▶ Problem description: Every line of the material below needs to be written out exactly, please.

════

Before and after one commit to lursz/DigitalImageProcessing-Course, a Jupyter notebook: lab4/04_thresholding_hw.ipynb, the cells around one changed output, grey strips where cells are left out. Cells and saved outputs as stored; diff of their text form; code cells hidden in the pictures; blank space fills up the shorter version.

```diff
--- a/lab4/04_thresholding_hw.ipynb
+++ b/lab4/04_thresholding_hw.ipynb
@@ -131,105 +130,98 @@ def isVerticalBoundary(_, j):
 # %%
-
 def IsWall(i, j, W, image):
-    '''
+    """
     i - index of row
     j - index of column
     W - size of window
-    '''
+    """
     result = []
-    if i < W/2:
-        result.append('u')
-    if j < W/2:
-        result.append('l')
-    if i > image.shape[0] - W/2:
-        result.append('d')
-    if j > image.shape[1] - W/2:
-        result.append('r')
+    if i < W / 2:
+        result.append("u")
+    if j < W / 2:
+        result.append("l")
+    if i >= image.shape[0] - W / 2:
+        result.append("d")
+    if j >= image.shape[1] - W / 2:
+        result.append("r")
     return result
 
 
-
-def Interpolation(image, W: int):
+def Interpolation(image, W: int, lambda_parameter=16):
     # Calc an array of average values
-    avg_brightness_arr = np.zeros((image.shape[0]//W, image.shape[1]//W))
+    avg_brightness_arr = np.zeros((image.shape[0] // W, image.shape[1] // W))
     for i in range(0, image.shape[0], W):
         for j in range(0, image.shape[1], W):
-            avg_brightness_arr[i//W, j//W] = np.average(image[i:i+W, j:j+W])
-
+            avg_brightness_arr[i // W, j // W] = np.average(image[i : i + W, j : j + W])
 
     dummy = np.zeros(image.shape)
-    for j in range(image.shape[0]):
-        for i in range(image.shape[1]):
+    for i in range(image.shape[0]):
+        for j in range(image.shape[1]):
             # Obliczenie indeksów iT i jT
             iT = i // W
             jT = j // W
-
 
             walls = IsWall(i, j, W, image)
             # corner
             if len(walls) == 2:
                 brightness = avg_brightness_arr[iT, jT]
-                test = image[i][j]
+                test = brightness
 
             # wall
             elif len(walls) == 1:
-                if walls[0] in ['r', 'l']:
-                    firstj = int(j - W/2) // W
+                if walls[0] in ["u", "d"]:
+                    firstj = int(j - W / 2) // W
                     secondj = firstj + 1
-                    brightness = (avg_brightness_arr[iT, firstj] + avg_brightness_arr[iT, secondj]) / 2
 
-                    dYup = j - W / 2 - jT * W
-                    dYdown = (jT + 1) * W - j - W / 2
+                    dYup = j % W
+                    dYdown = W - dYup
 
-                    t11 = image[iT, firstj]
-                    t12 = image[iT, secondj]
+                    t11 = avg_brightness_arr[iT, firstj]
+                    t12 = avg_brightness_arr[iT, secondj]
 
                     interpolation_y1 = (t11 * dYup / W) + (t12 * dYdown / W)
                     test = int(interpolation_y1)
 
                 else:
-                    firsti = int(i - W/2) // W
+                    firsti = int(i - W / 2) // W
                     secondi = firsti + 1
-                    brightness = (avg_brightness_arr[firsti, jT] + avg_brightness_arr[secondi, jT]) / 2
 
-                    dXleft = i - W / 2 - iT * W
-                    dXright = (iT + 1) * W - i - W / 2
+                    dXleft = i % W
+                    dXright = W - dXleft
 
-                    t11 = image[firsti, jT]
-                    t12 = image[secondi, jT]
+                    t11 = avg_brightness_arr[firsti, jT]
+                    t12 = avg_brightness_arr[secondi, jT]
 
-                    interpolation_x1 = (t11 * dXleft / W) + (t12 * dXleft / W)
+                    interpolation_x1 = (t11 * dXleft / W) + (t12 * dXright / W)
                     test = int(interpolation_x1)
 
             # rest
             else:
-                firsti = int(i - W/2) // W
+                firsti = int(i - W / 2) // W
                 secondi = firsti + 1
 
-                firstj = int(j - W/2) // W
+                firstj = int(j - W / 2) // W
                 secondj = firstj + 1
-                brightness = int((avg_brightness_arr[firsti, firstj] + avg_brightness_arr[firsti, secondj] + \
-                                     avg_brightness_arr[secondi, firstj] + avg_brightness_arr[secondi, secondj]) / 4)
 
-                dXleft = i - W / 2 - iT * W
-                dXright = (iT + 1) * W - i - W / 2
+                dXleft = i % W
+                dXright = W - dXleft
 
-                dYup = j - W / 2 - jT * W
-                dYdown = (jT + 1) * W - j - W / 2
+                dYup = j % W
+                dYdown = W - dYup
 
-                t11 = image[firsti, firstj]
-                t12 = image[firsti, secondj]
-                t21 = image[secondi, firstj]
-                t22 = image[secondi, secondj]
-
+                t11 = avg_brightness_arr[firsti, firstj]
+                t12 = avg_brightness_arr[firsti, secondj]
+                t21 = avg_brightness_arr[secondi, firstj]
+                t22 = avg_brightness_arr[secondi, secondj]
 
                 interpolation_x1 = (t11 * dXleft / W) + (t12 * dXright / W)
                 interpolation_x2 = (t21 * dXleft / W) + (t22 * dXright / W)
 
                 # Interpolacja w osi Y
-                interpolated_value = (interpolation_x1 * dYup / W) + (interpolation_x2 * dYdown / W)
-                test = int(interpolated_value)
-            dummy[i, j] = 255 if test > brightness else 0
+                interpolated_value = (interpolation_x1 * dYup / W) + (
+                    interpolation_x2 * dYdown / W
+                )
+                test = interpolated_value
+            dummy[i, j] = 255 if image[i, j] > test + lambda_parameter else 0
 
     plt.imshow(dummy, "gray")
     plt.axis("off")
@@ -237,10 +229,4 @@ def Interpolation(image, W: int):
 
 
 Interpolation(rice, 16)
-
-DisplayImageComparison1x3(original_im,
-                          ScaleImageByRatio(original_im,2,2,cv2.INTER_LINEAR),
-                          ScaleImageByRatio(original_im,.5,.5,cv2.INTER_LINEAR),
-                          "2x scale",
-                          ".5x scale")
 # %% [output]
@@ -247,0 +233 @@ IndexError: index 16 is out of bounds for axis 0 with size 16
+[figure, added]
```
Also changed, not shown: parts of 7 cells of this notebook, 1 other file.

════

▶ Solution for this task:
Before and after one commit to lursz/DigitalImageProcessing-Course, a Jupyter notebook: lab4/04_thresholding_hw.ipynb, the cells around one changed output, grey strips where cells are left out. Cells and saved outputs as stored; diff of their text form; code cells hidden in the pictures; blank space fills up the shorter version.

```diff
--- a/lab4/04_thresholding_hw.ipynb
+++ b/lab4/04_thresholding_hw.ipynb
@@ -131,105 +130,98 @@ def isVerticalBoundary(_, j):
 # %%
-
 def IsWall(i, j, W, image):
-    '''
+    """
     i - index of row
     j - index of column
     W - size of window
-    '''
+    """
     result = []
-    if i < W/2:
-        result.append('u')
-    if j < W/2:
-        result.append('l')
-    if i > image.shape[0] - W/2:
-        result.append('d')
-    if j > image.shape[1] - W/2:
-        result.append('r')
+    if i < W / 2:
+        result.append("u")
+    if j < W / 2:
+        result.append("l")
+    if i >= image.shape[0] - W / 2:
+        result.append("d")
+    if j >= image.shape[1] - W / 2:
+        result.append("r")
     return result
 
 
-
-def Interpolation(image, W: int):
+def Interpolation(image, W: int, lambda_parameter=16):
     # Calc an array of average values
-    avg_brightness_arr = np.zeros((image.shape[0]//W, image.shape[1]//W))
+    avg_brightness_arr = np.zeros((image.shape[0] // W, image.shape[1] // W))
     for i in range(0, image.shape[0], W):
         for j in range(0, image.shape[1], W):
-            avg_brightness_arr[i//W, j//W] = np.average(image[i:i+W, j:j+W])
-
+            avg_brightness_arr[i // W, j // W] = np.average(image[i : i + W, j : j + W])
 
     dummy = np.zeros(image.shape)
-    for j in range(image.shape[0]):
-        for i in range(image.shape[1]):
+    for i in range(image.shape[0]):
+        for j in range(image.shape[1]):
             # Obliczenie indeksów iT i jT
             iT = i // W
             jT = j // W
-
 
             walls = IsWall(i, j, W, image)
             # corner
             if len(walls) == 2:
                 brightness = avg_brightness_arr[iT, jT]
-                test = image[i][j]
+                test = brightness
 
             # wall
             elif len(walls) == 1:
-                if walls[0] in ['r', 'l']:
-                    firstj = int(j - W/2) // W
+                if walls[0] in ["u", "d"]:
+                    firstj = int(j - W / 2) // W
                     secondj = firstj + 1
-                    brightness = (avg_brightness_arr[iT, firstj] + avg_brightness_arr[iT, secondj]) / 2
 
-                    dYup = j - W / 2 - jT * W
-                    dYdown = (jT + 1) * W - j - W / 2
+                    dYup = j % W
+                    dYdown = W - dYup
 
-                    t11 = image[iT, firstj]
-                    t12 = image[iT, secondj]
+                    t11 = avg_brightness_arr[iT, firstj]
+                    t12 = avg_brightness_arr[iT, secondj]
 
                     interpolation_y1 = (t11 * dYup / W) + (t12 * dYdown / W)
                     test = int(interpolation_y1)
 
                 else:
-                    firsti = int(i - W/2) // W
+                    firsti = int(i - W / 2) // W
                     secondi = firsti + 1
-                    brightness = (avg_brightness_arr[firsti, jT] + avg_brightness_arr[secondi, jT]) / 2
 
-                    dXleft = i - W / 2 - iT * W
-                    dXright = (iT + 1) * W - i - W / 2
+                    dXleft = i % W
+                    dXright = W - dXleft
 
-                    t11 = image[firsti, jT]
-                    t12 = image[secondi, jT]
+                    t11 = avg_brightness_arr[firsti, jT]
+                    t12 = avg_brightness_arr[secondi, jT]
 
-                    interpolation_x1 = (t11 * dXleft / W) + (t12 * dXleft / W)
+                    interpolation_x1 = (t11 * dXleft / W) + (t12 * dXright / W)
                     test = int(interpolation_x1)
 
             # rest
             else:
-                firsti = int(i - W/2) // W
+                firsti = int(i - W / 2) // W
                 secondi = firsti + 1
 
-                firstj = int(j - W/2) // W
+                firstj = int(j - W / 2) // W
                 secondj = firstj + 1
-                brightness = int((avg_brightness_arr[firsti, firstj] + avg_brightness_arr[firsti, secondj] + \
-                                     avg_brightness_arr[secondi, firstj] + avg_brightness_arr[secondi, secondj]) / 4)
 
-                dXleft = i - W / 2 - iT * W
-                dXright = (iT + 1) * W - i - W / 2
+                dXleft = i % W
+                dXright = W - dXleft
 
-                dYup = j - W / 2 - jT * W
-                dYdown = (jT + 1) * W - j - W / 2
+                dYup = j % W
+                dYdown = W - dYup
 
-                t11 = image[firsti, firstj]
-                t12 = image[firsti, secondj]
-                t21 = image[secondi, firstj]
-                t22 = image[secondi, secondj]
-
+                t11 = avg_brightness_arr[firsti, firstj]
+                t12 = avg_brightness_arr[firsti, secondj]
+                t21 = avg_brightness_arr[secondi, firstj]
+                t22 = avg_brightness_arr[secondi, secondj]
 
                 interpolation_x1 = (t11 * dXleft / W) + (t12 * dXright / W)
                 interpolation_x2 = (t21 * dXleft / W) + (t22 * dXright / W)
 
                 # Interpolacja w osi Y
-                interpolated_value = (interpolation_x1 * dYup / W) + (interpolation_x2 * dYdown / W)
-                test = int(interpolated_value)
-            dummy[i, j] = 255 if test > brightness else 0
+                interpolated_value = (interpolation_x1 * dYup / W) + (
+                    interpolation_x2 * dYdown / W
+                )
+                test = interpolated_value
+            dummy[i, j] = 255 if image[i, j] > test + lambda_parameter else 0
 
     plt.imshow(dummy, "gray")
     plt.axis("off")
@@ -237,10 +229,4 @@ def Interpolation(image, W: int):
 
 
 Interpolation(rice, 16)
-
-DisplayImageComparison1x3(original_im,
-                          ScaleImageByRatio(original_im,2,2,cv2.INTER_LINEAR),
-                          ScaleImageByRatio(original_im,.5,.5,cv2.INTER_LINEAR),
-                          "2x scale",
-                          ".5x scale")
 # %% [output]
@@ -247,0 +233 @@ IndexError: index 16 is out of bounds for axis 0 with size 16
+[figure, added]
```
Also changed, not shown: parts of 7 cells of this notebook, 1 other file.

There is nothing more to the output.